The Mofumahadi Manapo Mopeli Regional Hospital in QwaQwa has got its naysayers out in full force following reports of old equipment and the low morale of health workers. As the walls fall in, poverty-stricken residents are too afraid to seek medical attention from the hospital.  

Community members, who were previously hospitalised, shared their ordeals with Health-e News. The majority have regretted ever having set foot there.

Horror stories

Katleho Mokoena, 29, was hospitalised for four months. He said he struggled to eat by himself and nurses often mocked him. 

“They left me to starve and they wouldn’t give me food even when they could see I was unable to eat by myself. I’d only eat when my mother came,” he said. 

Another resident, Nonyane Lephike from Phuthaditjhaba, said her sister was admitted and she was shocked to see the conditions.

“I went to visit my sister and witnessed careless nurses and broken furniture. The patients don’t even have tables for their plates of food. I’m not sure how this hospital can have regional status,” she said.

Mangaka Mswazi also believes the hospital needs serious attention.

“I pity those who are sick, like those who have had strokes. They aren’t being fed. Family members are the ones feeding the patients,” said Mswazi.

She added that patients were also being robbed of goods such as phones. “We don’t allow our loved ones to have any valuables with them like phones. Nurses help themselves. And if a patient passes away, or is nearing death, family members aren’t informed in time,” she said.

Regional status questioned

Mvukane Radebe, a community activist in the Maloti-a-Phofung area, insists that the hospital doesn’t deserve regional status.
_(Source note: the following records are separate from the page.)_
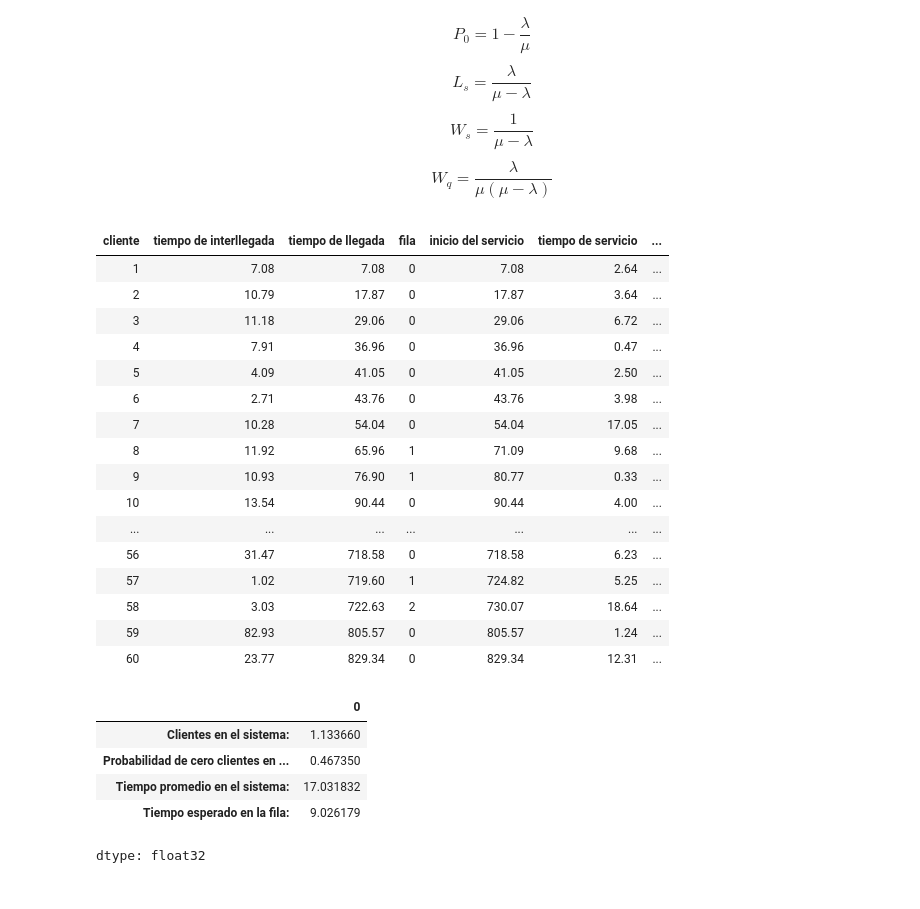
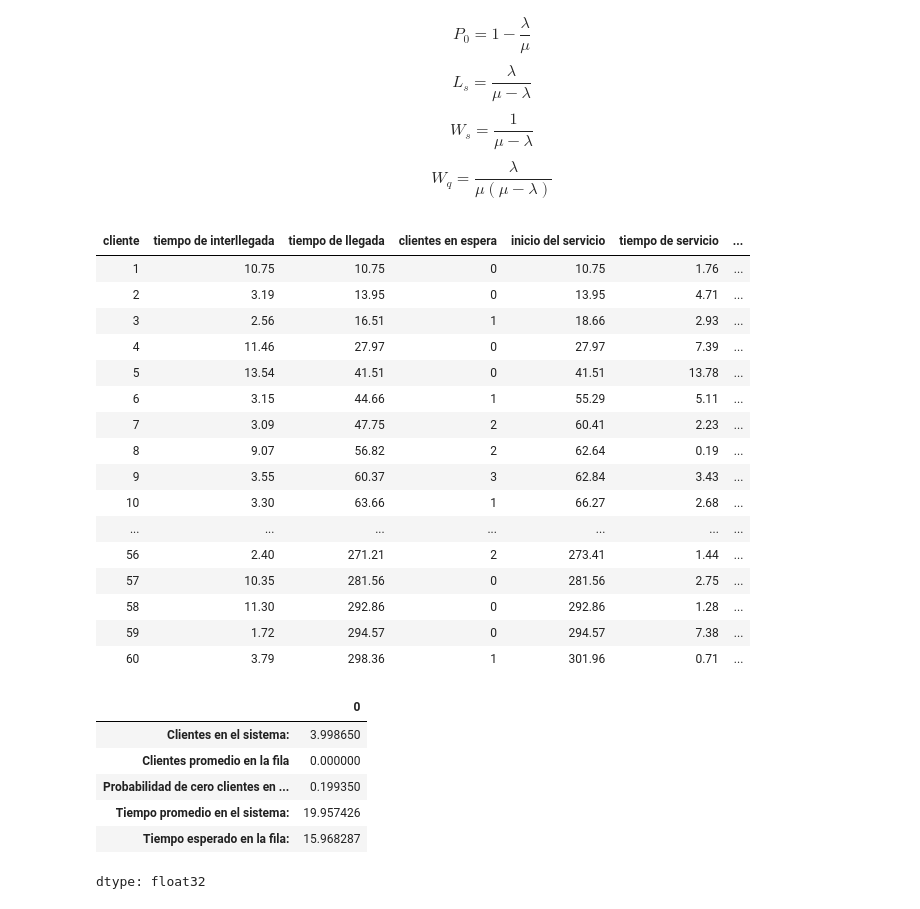
Before and after one commit to AyaxYordi/Simulacion, a Jupyter notebook: Linea_de_espera_un_servidor.ipynb, the cells around one changed output. Saved outputs shown, nothing was run; the diff lists cells and outputs as text; code cells hidden in the pictures.

```diff
--- a/Linea_de_espera_un_servidor.ipynb
+++ b/Linea_de_espera_un_servidor.ipynb
@@ -14,9 +14,8 @@ $$L_s=\dfrac{\lambda}{\mu-\lambda}$$
 $$W_s=\dfrac{1}{\mu-\lambda}$$
 $$W_q=\dfrac{\lambda}{\mu(\mu-\lambda)}$$
 # %%
-from random import random
+from random import *
 from random import expovariate as expo
-from random import triangular
 import numpy as np
 import pandas as pd
 
@@ -24,12 +23,12 @@ def lineaE(n):
 	t0 = 0
 	s = 0 # total de clientes en la fila
 	k = 0 # indice
-	datos = np.zeros( (n,10) )
+	datos = np.zeros( (n,10) , np.float32)
 	encabezados = [
 'cliente',
 'tiempo de interllegada',
 'tiempo de llegada',
-'fila',
+'clientes en espera',
 'inicio del servicio',
 'tiempo de servicio',
 'fin del servicio',
@@ -41,7 +40,7 @@ def lineaE(n):
 		datos[i][0] = i + 1
 
 		# tiempo entre llegadas
-		t = expo(1/15) # distribucion de llegadas
+		t = expo(1/5) # distribucion de llegadas
 		datos[i][1] = t
 
 		# tiempo de llegada
@@ -52,7 +51,7 @@ def lineaE(n):
 			t0 += t
 			datos[i][2] = t0
 
-		# fila
+		# clientes en espera
 		if i == 0:
 			datos[i][3] = s
 		elif t0 < datos[k][6]:
@@ -71,70 +70,84 @@ def lineaE(n):
 			datos[i][4] = max( datos[i-1][6] , t0 )
 
 		# distribucion del tiempo de servicio
-		u = expo(1/8)
+		u = expo(1/4)
 		datos[i][5] = u
 
 		# fin del servicio
 		datos[i][6] = datos[i][4] + u
 
 		# tiempo en el sistema
 		datos[i][7] = datos[i][6] - t0
 
 		# tiempo promedio en el sistema
 		if i == 0:
 			datos[i][8] = datos[i][6]
 		else:
 			datos[i][8] = datos[0:i,7].mean()
 
 	 # tiempo de espera en la fila
 		if i == 0:
 			datos[i][9] = 0
 		else:
 			datos[i][9] = datos[i][4] - datos[i][2]
 
-	return pd.DataFrame( np.round(datos,2) , columns = encabezados).astype({'cliente':np.int32,
+	return pd.DataFrame( np.round(datos,2) , columns = encabezados).astype({
+'cliente':np.uint32,
 'tiempo de interllegada':np.float32,
 'tiempo de llegada':np.float32,
-'fila':np.int32,
+'clientes en espera':np.uint16,
 'inicio del servicio':np.float32,
 'tiempo de servicio':np.float32,
 'fin del servicio':np.float32,
 'tiempo en el sistema':np.float32,
 'tiempo promedio en el sistema':np.float32,
 'tiempo de espera en la fila':np.float32})
 
 simu = lineaE(60).style.hide( axis = "index" ).format( precision = 2 )
 simu
 # %% [output]
-| cliente | tiempo de interllegada | tiempo de llegada | fila | inicio del servicio | tiempo de servicio | ... |
-| 1 | 7.08 | 7.08 | 0 | 7.08 | 2.64 | ... |
-| 2 | 10.79 | 17.87 | 0 | 17.87 | 3.64 | ... |
-| 3 | 11.18 | 29.06 | 0 | 29.06 | 6.72 | ... |
-| 4 | 7.91 | 36.96 | 0 | 36.96 | 0.47 | ... |
-| 5 | 4.09 | 41.05 | 0 | 41.05 | 2.50 | ... |
-| 6 | 2.71 | 43.76 | 0 | 43.76 | 3.98 | ... |
-| 7 | 10.28 | 54.04 | 0 | 54.04 | 17.05 | ... |
-| 8 | 11.92 | 65.96 | 1 | 71.09 | 9.68 | ... |
-| 9 | 10.93 | 76.90 | 1 | 80.77 | 0.33 | ... |
-| 10 | 13.54 | 90.44 | 0 | 90.44 | 4.00 | ... |
+| cliente | tiempo de interllegada | tiempo de llegada | clientes en espera | inicio del servicio | tiempo de servicio | ... |
+| 1 | 10.75 | 10.75 | 0 | 10.75 | 1.76 | ... |
+| 2 | 3.19 | 13.95 | 0 | 13.95 | 4.71 | ... |
+| 3 | 2.56 | 16.51 | 1 | 18.66 | 2.93 | ... |
+| 4 | 11.46 | 27.97 | 0 | 27.97 | 7.39 | ... |
+| 5 | 13.54 | 41.51 | 0 | 41.51 | 13.78 | ... |
+| 6 | 3.15 | 44.66 | 1 | 55.29 | 5.11 | ... |
+| 7 | 3.09 | 47.75 | 2 | 60.41 | 2.23 | ... |
+| 8 | 9.07 | 56.82 | 2 | 62.64 | 0.19 | ... |
+| 9 | 3.55 | 60.37 | 3 | 62.84 | 3.43 | ... |
+| 10 | 3.30 | 63.66 | 1 | 66.27 | 2.68 | ... |
 | ... | ... | ... | ... | ... | ... | ... |
-| 56 | 31.47 | 718.58 | 0 | 718.58 | 6.23 | ... |
-| 57 | 1.02 | 719.60 | 1 | 724.82 | 5.25 | ... |
-| 58 | 3.03 | 722.63 | 2 | 730.07 | 18.64 | ... |
-| 59 | 82.93 | 805.57 | 0 | 805.57 | 1.24 | ... |
-| 60 | 23.77 | 829.34 | 0 | 829.34 | 12.31 | ... |
+| 56 | 2.40 | 271.21 | 2 | 273.41 | 1.44 | ... |
+| 57 | 10.35 | 281.56 | 0 | 281.56 | 2.75 | ... |
+| 58 | 11.30 | 292.86 | 0 | 292.86 | 1.28 | ... |
+| 59 | 1.72 | 294.57 | 0 | 294.57 | 7.38 | ... |
+| 60 | 3.79 | 298.36 | 1 | 301.96 | 0.71 | ... |
 # %%
 k = 100000
+
 simu2 = lineaE(k)
-A = [simu2['fila'].mean() , simu2["fila"][(simu2["fila"]==0)].size/k , simu2['tiempo en el sistema'].mean() , simu2['tiempo de espera en la fila'].mean() ]
-pd.Series(A,index=["Clientes en el sistema:","Probabilidad de cero clientes en la fila:","Tiempo promedio en el sistema:","Tiempo esperado en la fila:"],
+
+A = [simu2['clientes en espera'].mean() ,
+     0,
+     simu2["clientes en espera"][(simu2["clientes en espera"]==0)].size/k ,
+     simu2['tiempo en el sistema'].mean() ,
+     simu2['tiempo de espera en la fila'].mean() ]
+
+pd.Series(A,index=
+ ["Clientes en el sistema:",
+  "Clientes promedio en la fila",
+  "Probabilidad de cero clientes en la fila:",
+  "Tiempo promedio en el sistema:",
+  "Tiempo esperado en la fila:"],
 dtype = np.float32)
 # %% [output]
 |  | 0 |
-| Clientes en el sistema: | 1.133660 |
-| Probabilidad de cero clientes en ... | 0.467350 |
-| Tiempo promedio en el sistema: | 17.031832 |
-| Tiempo esperado en la fila: | 9.026179 |
+| Clientes en el sistema: | 3.998650 |
+| Clientes promedio en la fila | 0.000000 |
+| Probabilidad de cero clientes en ... | 0.199350 |
+| Tiempo promedio en el sistema: | 19.957426 |
+| Tiempo esperado en la fila: | 15.968287 |
 dtype: float32
 # %%
 import matplotlib.pyplot as plt
```
Also changed, not shown: parts of 3 cells of this notebook.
“Firstly, I think the hospital needs evaluation of health risks by external independent auditors. Secondly, Manapo requires regular staff training. Thirdly, those employees who don’t perform, need to be dealt with harshly. And finally, those in control must monitor the facility regularly,” said Radebe.

Another Activist, Paul Tsosane called for an investigation focusing on the conduct of nurses.   

“We call on the government to investigate allegations of negligence at the facility and to try to bring about change there,” he said.

The Manapo Hospital isn’t the only facility not trusted by patients; Pelonomi and Phtholoha are just as notorious.    Manapo serves over 5,000 people per month, making it the biggest in the Thabo Mofutsanyana District. In 2020,  former Health Minister Zweli Mkhize made the facility a National Health Insurance (NHI) Centre.

Health dept responds

According to the Free State Department of Health Spokesperson Mondli Mvambi, they have not received any formal complaints from patients.

In August, Free State Health MEC, Montsheng Tsiu, urged people to report any incidents promising that they’ll receive attention. 

“It is not right to come to the hospital and not receive the help that you expect as a patient. We took an oath to treat patients with care and respect,” said Tsiu. 

Meanwhile, a nurse at the facility, Bongi Nkuna said: “We are working under hectic conditions with colleagues constantly having beef against each other. Some colleagues ignore their duties and they know unions will fight for them.”

Both Denosa and NEHAWU have not responded to questions sent to them.

According to the Office of the Health Ombud (OHO), they are present to protect and promote the health and safety of users of health services. It considers, investigates and disposes of complaints in the national health system relating to non-compliance with prescribed norms and standards. 

The OHO strives to ‘contribute towards the development of public service culture characterised by fairness, dedication, commitment, openness, accountability and the promotion of the right to good public administration’.

The public is urged to submit their complaints if they were inappropriately treated or provided with poor quality health care services. “Whistleblowers are guaranteed anonymity,” the OHO further stated. – Health-e News